PARIS (AFP) ― Cold and dry today, Mars was previously warm and wet but possibly only at intervals, a study suggests.
Scientists have long puzzled over what happened to the water, the precious stuff of life, on the Red Planet.
Unmanned spacecraft have sent home tantalizing images of gouged canyons, valleys and sedimentary deltas, while landers have found hydrous rocks, all suggesting Mars at one time hosted hundreds of kilometers of rivers and lakes.
Today, though, Mars is too cold and the pressure of its carbon-dioxide atmosphere way too low for liquid water to exist. If you tried to pour water on its surface, it would simultaneously freeze and vaporize.
So when did Mars host liquid water? And what happened to it?
In a study published in the journal Nature Geoscience, planetary geologist Edwin Kite of the California Institute of Technology takes a new stab at the riddle.
Kite and his team measured craters, left on the Martian surface by asteroid collisions, to gain an idea of its past atmospheric pressure.
The principle behind their calculation is this: the thicker the atmosphere, the bigger the space rock has to be in order to survive the friction of contact with it.
Conversely, a thinner atmosphere means that smaller rocks are able to survive the descent and whack the surface. Kite’s team looked at 319 craters in Aeolis Dorsa, a 3.6-billion-year-old region that shows evidence of past rivers to get an indication.
They calculated that these craters were formed when Mars had atmospheric pressure of up to 0.9 bar.
This pressure is 150 times greater than that of today and intriguingly close to that of the water-rich planet Earth at sea level.
The bad news, though, is that Mars is far more distant from the sun than Earth and at that far-off time, our star was much less bright than now.
As a result, Mars would have required pressures of at least five bar for its surface to keep above the freezing point of water. It seems to have lacked a long-lasting thick atmosphere during its river period.

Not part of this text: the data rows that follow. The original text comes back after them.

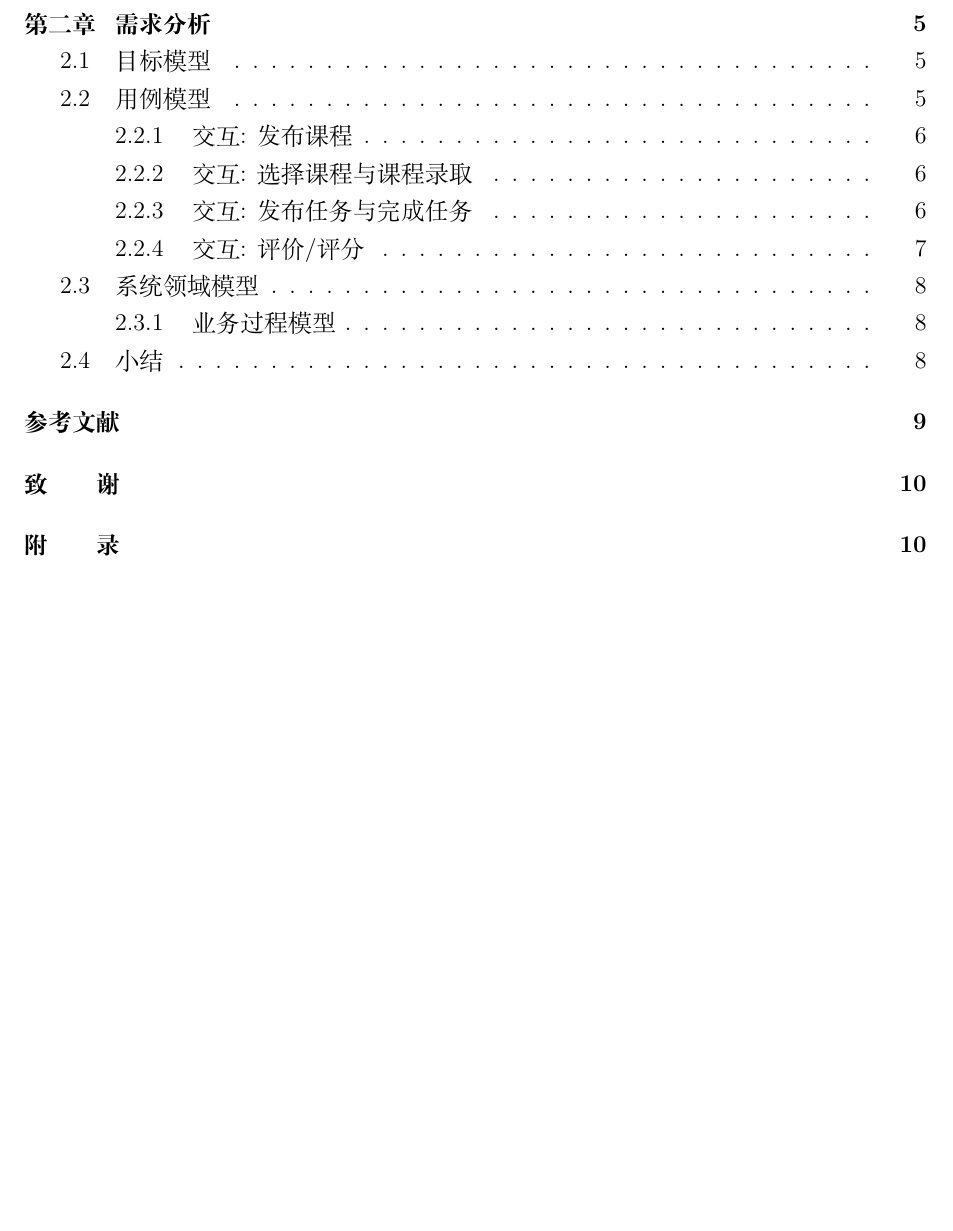
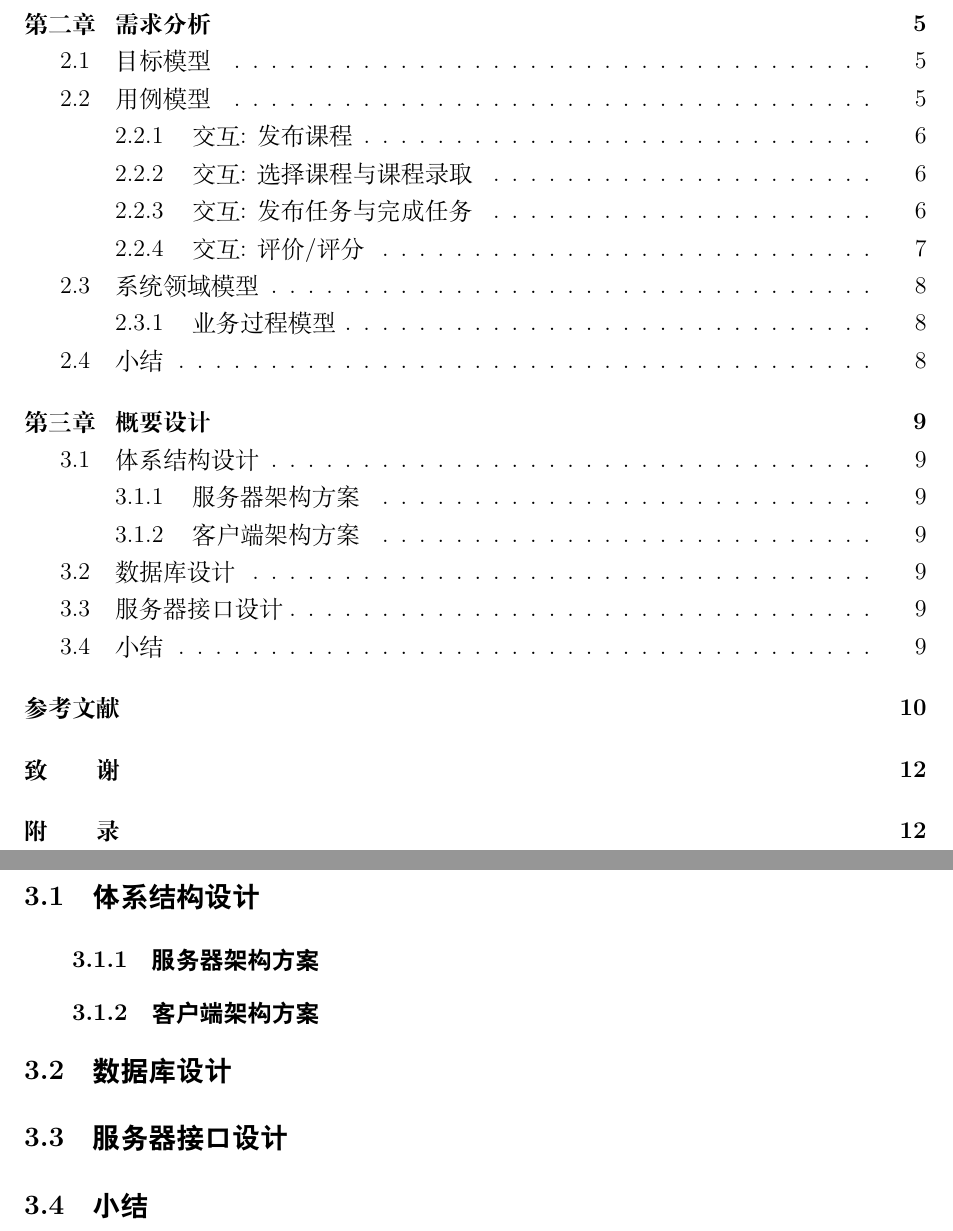
Before and after one commit to Hornettao/bachelor-thesis-buptsse, a LaTeX thesis (main.tex, which reads parts/chapter3.tex): part of page 3 of 17 before the commit and two parts of pages 3 and 13 of 19 after it, the two joined at a grey line, cut so that both start at the same text, the shorter picture padded with empty space. Compiled offline with XeLaTeX; a missing font is replaced by an installed copy or a similar font.

Commit message:
add chapter 3

```diff
--- /dev/null
+++ b/parts/chapter3.tex
@@ -0,0 +1,13 @@
+\chapter{概要设计}
+
+\section{体系结构设计}
+
+\subsection{服务器架构方案}
+
+\subsection{客户端架构方案}
+
+\section{数据库设计}
+
+\section{服务器接口设计}
+
+\section{小结}
```
Also changed, not shown: main.tex (+1 -1 lines).
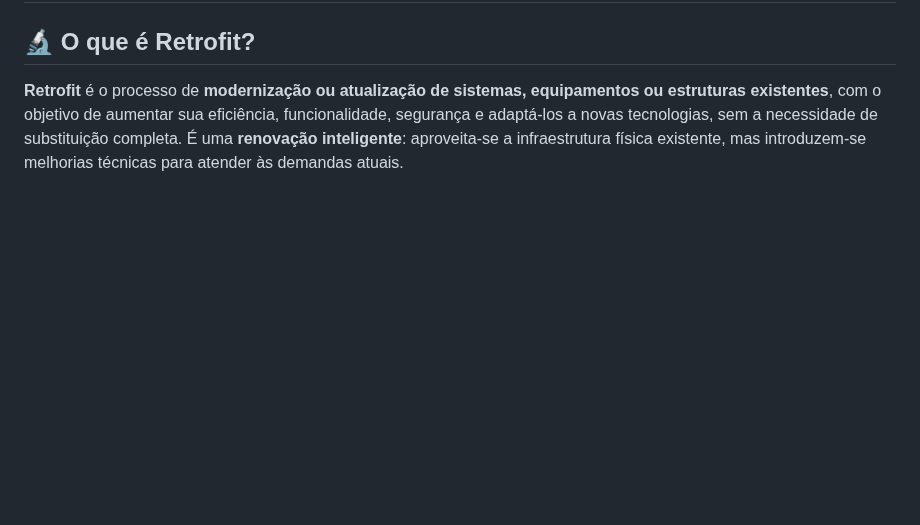
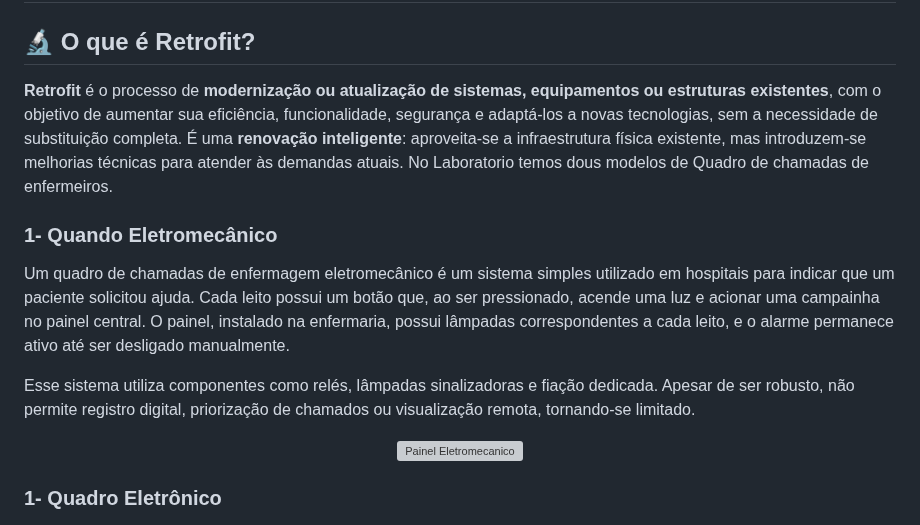
Before and after one commit to Epaminondaslage/quadro_de_chamadas, a Markdown page: 🔧 Retrofit-do-Quadro-de-Chamadas.md, the part around the change. Rendered like a GitHub page; blank space fills up the shorter version; grey boxes are pictures that could not be loaded.

```diff
--- a/🔧 Retrofit-do-Quadro-de-Chamadas.md
+++ b/🔧 Retrofit-do-Quadro-de-Chamadas.md
@@ -3,6 +3,21 @@
 ## 🔬 O que é Retrofit?
 
 **Retrofit** é o processo de **modernização ou atualização de sistemas, equipamentos ou estruturas existentes**, com o objetivo de aumentar sua eficiência, funcionalidade, segurança e adaptá-los a novas tecnologias, sem a necessidade de substituição completa. É uma **renovação inteligente**: aproveita-se a infraestrutura física existente, mas introduzem-se melhorias técnicas para atender às demandas atuais.
+No Laboratorio temos dous modelos de Quadro de chamadas de enfermeiros.
+
+### 1- Quando Eletromecânico
+
+Um quadro de chamadas de enfermagem eletromecânico é um sistema simples utilizado em hospitais para indicar que um paciente solicitou ajuda. Cada leito possui um botão que, ao ser pressionado, acende uma luz  e  acionar uma campainha no painel central. O painel, instalado na enfermaria, possui lâmpadas correspondentes a cada leito, e o alarme permanece ativo até ser desligado manualmente.
+
+Esse sistema utiliza componentes como relés, lâmpadas sinalizadoras e fiação dedicada. Apesar de ser robusto, não permite registro digital, priorização de chamados ou visualização remota, tornando-se limitado.
+<p align="center">
+  <img src="https://raw.githubusercontent.com/Epaminondaslage/quadro_de_chamadas/main/img/quadro_de_chamadas_eletromecanico.jpg" alt="Painel Eletromecanico" width="40%">
+</p>
+
+### 1- Quadro Eletrônico
+
+
+
 <p align="center">
   <img src="https://raw.githubusercontent.com/Epaminondaslage/quadro_de_chamadas/main/img/quadro_de_chamadas6.jpeg" alt="Painel atual" width="40%">
 </p>
```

“If Mars did not have a stable multi-bar atmosphere at the time that the rivers were flowing ― as suggested by our results ― then a warm and wet carbon/water greenhouse is ruled out, and long-term average temperatures were most likely below freezing,” said the study.